BEGIN Information supplied

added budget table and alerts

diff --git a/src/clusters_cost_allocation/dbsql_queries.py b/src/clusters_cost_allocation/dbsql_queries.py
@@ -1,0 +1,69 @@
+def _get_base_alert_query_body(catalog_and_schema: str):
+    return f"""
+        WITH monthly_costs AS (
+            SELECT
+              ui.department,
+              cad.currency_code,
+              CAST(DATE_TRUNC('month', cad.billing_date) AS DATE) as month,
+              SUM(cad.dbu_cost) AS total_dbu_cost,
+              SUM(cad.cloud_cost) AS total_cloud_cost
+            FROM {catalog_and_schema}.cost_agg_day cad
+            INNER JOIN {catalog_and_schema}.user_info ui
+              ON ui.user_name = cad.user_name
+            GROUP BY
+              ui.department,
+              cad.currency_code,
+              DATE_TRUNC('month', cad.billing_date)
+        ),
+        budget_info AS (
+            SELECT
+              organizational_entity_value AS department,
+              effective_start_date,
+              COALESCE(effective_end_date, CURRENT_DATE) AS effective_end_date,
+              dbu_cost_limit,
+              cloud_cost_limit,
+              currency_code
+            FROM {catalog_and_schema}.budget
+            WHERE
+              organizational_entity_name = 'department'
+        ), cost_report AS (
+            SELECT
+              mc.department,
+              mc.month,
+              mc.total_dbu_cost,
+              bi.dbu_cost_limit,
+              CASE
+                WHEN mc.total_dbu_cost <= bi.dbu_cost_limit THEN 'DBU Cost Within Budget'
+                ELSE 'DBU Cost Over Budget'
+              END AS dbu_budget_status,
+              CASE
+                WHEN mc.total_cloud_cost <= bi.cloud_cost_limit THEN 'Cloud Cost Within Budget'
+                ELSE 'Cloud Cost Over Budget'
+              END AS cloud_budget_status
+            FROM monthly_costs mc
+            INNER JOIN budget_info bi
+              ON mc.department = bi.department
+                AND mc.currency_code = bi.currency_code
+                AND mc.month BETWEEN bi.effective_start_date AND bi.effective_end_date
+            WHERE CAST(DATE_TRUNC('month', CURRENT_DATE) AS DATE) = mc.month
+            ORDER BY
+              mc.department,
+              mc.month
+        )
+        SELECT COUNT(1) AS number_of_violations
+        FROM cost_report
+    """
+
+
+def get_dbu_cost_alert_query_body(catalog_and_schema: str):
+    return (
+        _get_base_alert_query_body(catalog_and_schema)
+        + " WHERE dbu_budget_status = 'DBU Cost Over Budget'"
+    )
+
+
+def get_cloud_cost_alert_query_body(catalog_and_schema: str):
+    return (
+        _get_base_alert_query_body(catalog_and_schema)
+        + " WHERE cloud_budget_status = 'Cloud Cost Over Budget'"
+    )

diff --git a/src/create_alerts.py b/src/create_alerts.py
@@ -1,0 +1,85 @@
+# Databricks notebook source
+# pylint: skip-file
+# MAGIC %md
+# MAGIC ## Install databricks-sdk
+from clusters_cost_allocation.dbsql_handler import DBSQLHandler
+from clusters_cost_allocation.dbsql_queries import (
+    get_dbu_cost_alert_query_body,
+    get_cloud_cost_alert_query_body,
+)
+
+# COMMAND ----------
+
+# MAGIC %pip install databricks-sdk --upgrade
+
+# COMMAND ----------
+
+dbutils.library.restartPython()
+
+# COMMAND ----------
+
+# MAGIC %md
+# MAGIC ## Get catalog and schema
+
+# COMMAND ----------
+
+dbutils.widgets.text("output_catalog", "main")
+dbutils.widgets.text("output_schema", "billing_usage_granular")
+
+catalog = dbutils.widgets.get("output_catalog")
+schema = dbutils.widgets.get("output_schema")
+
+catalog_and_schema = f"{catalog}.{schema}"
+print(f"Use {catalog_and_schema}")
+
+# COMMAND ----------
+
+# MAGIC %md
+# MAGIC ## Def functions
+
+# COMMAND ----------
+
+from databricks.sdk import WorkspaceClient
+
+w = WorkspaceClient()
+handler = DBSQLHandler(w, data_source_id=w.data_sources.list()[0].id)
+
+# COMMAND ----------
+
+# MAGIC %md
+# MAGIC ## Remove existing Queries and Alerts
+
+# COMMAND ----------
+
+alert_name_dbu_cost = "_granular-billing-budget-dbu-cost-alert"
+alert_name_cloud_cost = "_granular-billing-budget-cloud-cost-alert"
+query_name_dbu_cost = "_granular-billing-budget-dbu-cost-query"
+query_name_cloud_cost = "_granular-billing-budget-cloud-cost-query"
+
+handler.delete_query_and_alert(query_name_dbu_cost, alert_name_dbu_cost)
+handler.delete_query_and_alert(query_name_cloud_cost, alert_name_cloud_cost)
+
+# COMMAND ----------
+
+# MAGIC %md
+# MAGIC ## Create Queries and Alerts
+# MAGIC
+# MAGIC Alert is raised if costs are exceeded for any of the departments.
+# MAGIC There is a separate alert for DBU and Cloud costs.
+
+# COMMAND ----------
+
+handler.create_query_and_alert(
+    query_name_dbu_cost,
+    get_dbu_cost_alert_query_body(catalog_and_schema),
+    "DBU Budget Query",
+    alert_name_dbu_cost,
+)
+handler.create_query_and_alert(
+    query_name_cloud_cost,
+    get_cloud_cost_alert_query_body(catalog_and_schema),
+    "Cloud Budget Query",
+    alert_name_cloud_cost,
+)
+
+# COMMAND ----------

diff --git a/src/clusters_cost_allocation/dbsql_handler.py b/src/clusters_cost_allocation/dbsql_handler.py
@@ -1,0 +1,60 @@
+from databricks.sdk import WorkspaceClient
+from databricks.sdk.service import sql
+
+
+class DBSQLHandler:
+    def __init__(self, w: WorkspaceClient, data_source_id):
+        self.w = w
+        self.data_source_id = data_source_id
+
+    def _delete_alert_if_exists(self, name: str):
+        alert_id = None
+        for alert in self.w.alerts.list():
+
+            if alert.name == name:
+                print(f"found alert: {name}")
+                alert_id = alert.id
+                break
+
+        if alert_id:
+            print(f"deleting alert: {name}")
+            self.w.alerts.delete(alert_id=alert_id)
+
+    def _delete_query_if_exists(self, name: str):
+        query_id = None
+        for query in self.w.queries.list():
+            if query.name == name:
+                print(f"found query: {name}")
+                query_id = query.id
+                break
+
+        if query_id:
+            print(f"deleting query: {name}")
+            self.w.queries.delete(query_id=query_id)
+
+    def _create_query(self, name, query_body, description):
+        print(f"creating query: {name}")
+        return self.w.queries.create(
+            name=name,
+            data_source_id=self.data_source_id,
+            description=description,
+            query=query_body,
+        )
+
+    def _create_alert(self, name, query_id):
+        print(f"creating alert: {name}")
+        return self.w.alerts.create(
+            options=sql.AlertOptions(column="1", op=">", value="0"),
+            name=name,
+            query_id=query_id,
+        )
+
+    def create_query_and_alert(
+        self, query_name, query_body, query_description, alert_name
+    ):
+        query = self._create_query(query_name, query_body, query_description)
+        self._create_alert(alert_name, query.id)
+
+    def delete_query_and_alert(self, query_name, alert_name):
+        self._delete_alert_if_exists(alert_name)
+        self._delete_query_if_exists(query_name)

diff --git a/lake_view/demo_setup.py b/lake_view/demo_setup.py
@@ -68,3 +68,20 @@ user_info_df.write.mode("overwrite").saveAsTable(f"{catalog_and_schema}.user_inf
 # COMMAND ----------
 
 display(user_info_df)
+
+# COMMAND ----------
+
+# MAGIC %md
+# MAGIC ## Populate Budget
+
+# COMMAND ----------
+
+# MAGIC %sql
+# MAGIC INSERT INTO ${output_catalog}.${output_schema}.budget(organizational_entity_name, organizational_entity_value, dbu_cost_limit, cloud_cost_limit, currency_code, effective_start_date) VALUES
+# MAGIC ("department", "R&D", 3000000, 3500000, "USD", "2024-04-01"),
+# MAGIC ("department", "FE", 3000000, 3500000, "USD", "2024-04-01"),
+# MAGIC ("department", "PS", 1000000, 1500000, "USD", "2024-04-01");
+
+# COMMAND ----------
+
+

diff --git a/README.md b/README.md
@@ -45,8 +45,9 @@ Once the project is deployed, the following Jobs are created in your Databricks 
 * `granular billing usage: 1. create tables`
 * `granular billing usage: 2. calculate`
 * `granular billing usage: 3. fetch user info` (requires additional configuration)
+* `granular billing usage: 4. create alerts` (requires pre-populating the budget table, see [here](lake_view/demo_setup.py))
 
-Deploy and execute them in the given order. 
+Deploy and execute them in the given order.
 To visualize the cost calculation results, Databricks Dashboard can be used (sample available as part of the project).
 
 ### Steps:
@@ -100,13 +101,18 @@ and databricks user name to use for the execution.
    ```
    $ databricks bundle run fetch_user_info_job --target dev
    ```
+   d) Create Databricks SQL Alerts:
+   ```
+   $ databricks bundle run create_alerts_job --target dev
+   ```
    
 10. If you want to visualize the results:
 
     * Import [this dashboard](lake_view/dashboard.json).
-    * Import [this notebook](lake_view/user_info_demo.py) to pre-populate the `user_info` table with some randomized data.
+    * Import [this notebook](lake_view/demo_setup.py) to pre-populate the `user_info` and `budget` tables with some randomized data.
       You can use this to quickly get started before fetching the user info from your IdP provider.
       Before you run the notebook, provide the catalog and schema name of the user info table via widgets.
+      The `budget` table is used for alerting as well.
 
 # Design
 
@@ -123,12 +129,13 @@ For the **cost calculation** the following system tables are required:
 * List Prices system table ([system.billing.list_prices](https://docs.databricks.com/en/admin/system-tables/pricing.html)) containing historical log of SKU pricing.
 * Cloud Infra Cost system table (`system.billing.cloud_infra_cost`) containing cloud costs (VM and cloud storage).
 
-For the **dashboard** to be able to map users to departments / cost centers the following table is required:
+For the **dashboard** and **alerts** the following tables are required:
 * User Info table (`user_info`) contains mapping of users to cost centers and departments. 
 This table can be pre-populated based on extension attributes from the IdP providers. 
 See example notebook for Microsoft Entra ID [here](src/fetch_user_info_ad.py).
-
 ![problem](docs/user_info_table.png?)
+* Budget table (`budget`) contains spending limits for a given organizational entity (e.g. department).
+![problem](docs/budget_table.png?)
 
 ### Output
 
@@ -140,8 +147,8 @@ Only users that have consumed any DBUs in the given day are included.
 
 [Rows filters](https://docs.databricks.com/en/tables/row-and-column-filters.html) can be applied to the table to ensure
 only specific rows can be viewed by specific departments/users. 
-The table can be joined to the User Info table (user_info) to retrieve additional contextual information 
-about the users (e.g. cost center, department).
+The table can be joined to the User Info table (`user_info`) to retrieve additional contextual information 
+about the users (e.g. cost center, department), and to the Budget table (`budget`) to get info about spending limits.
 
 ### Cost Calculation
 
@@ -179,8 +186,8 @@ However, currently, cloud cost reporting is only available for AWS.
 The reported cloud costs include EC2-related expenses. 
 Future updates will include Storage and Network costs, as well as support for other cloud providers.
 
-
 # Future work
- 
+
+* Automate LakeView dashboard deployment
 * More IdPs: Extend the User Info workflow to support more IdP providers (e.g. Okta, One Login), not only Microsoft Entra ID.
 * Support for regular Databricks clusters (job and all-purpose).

END Information supplied

Which lines in the records contain the word "Future"? Copy each one.

 Future updates will include Storage and Network costs, as well as support for other cloud providers.
 # Future work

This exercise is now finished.